Instructions for the task: Give back all of the data exactly.

Input material:
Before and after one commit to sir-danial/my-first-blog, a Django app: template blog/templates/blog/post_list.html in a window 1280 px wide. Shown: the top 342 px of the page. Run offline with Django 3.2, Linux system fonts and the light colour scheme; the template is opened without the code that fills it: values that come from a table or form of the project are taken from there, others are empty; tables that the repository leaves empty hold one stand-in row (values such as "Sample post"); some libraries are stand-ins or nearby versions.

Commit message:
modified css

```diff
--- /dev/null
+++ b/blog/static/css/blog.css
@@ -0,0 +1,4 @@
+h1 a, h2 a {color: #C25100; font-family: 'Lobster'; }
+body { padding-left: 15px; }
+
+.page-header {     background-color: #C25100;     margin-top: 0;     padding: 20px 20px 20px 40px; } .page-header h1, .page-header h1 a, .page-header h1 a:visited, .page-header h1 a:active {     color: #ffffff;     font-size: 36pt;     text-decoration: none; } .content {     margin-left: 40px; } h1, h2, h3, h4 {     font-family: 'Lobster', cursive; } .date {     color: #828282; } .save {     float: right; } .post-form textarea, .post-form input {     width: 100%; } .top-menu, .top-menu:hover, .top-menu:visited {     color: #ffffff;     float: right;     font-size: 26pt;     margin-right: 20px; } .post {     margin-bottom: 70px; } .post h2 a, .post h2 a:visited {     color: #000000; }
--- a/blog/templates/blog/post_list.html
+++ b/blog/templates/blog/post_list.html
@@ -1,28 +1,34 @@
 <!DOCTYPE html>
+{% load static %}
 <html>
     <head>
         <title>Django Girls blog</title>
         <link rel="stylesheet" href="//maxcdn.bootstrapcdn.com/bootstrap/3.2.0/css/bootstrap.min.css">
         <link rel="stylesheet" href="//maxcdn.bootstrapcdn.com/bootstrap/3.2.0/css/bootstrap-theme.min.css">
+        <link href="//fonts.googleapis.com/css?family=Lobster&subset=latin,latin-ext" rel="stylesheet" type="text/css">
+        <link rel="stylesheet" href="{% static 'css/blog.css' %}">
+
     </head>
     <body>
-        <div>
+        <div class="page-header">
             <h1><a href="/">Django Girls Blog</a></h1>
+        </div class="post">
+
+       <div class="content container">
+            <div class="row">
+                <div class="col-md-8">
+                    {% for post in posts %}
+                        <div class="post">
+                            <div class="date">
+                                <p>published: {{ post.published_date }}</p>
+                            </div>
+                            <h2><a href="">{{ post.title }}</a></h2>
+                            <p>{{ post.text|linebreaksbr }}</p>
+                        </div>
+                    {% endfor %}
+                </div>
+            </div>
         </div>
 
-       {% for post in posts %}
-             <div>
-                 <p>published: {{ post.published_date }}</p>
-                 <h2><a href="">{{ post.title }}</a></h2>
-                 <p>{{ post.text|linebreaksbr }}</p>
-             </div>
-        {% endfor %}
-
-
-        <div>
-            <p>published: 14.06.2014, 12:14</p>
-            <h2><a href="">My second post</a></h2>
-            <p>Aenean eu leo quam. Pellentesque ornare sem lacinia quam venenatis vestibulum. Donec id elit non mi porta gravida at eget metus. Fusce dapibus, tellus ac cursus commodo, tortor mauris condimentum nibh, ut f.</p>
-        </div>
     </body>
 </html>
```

Result for this task:
Before and after one commit to sir-danial/my-first-blog, a Django app: template blog/templates/blog/post_list.html in a window 1280 px wide. Shown: the top 342 px of the page. Run offline with Django 3.2, Linux system fonts and the light colour scheme; the template is opened without the code that fills it: values that come from a table or form of the project are taken from there, others are empty; tables that the repository leaves empty hold one stand-in row (values such as "Sample post"); some libraries are stand-ins or nearby versions.

Commit message:
modified css

```diff
--- /dev/null
+++ b/blog/static/css/blog.css
@@ -0,0 +1,4 @@
+h1 a, h2 a {color: #C25100; font-family: 'Lobster'; }
+body { padding-left: 15px; }
+
+.page-header {     background-color: #C25100;     margin-top: 0;     padding: 20px 20px 20px 40px; } .page-header h1, .page-header h1 a, .page-header h1 a:visited, .page-header h1 a:active {     color: #ffffff;     font-size: 36pt;     text-decoration: none; } .content {     margin-left: 40px; } h1, h2, h3, h4 {     font-family: 'Lobster', cursive; } .date {     color: #828282; } .save {     float: right; } .post-form textarea, .post-form input {     width: 100%; } .top-menu, .top-menu:hover, .top-menu:visited {     color: #ffffff;     float: right;     font-size: 26pt;     margin-right: 20px; } .post {     margin-bottom: 70px; } .post h2 a, .post h2 a:visited {     color: #000000; }
--- a/blog/templates/blog/post_list.html
+++ b/blog/templates/blog/post_list.html
@@ -1,28 +1,34 @@
 <!DOCTYPE html>
+{% load static %}
 <html>
     <head>
         <title>Django Girls blog</title>
         <link rel="stylesheet" href="//maxcdn.bootstrapcdn.com/bootstrap/3.2.0/css/bootstrap.min.css">
         <link rel="stylesheet" href="//maxcdn.bootstrapcdn.com/bootstrap/3.2.0/css/bootstrap-theme.min.css">
+        <link href="//fonts.googleapis.com/css?family=Lobster&subset=latin,latin-ext" rel="stylesheet" type="text/css">
+        <link rel="stylesheet" href="{% static 'css/blog.css' %}">
+
     </head>
     <body>
-        <div>
+        <div class="page-header">
             <h1><a href="/">Django Girls Blog</a></h1>
+        </div class="post">
+
+       <div class="content container">
+            <div class="row">
+                <div class="col-md-8">
+                    {% for post in posts %}
+                        <div class="post">
+                            <div class="date">
+                                <p>published: {{ post.published_date }}</p>
+                            </div>
+                            <h2><a href="">{{ post.title }}</a></h2>
+                            <p>{{ post.text|linebreaksbr }}</p>
+                        </div>
+                    {% endfor %}
+                </div>
+            </div>
         </div>
 
-       {% for post in posts %}
-             <div>
-                 <p>published: {{ post.published_date }}</p>
-                 <h2><a href="">{{ post.title }}</a></h2>
-                 <p>{{ post.text|linebreaksbr }}</p>
-             </div>
-        {% endfor %}
-
-
-        <div>
-            <p>published: 14.06.2014, 12:14</p>
-            <h2><a href="">My second post</a></h2>
-            <p>Aenean eu leo quam. Pellentesque ornare sem lacinia quam venenatis vestibulum. Donec id elit non mi porta gravida at eget metus. Fusce dapibus, tellus ac cursus commodo, tortor mauris condimentum nibh, ut f.</p>
-        </div>
     </body>
 </html>
```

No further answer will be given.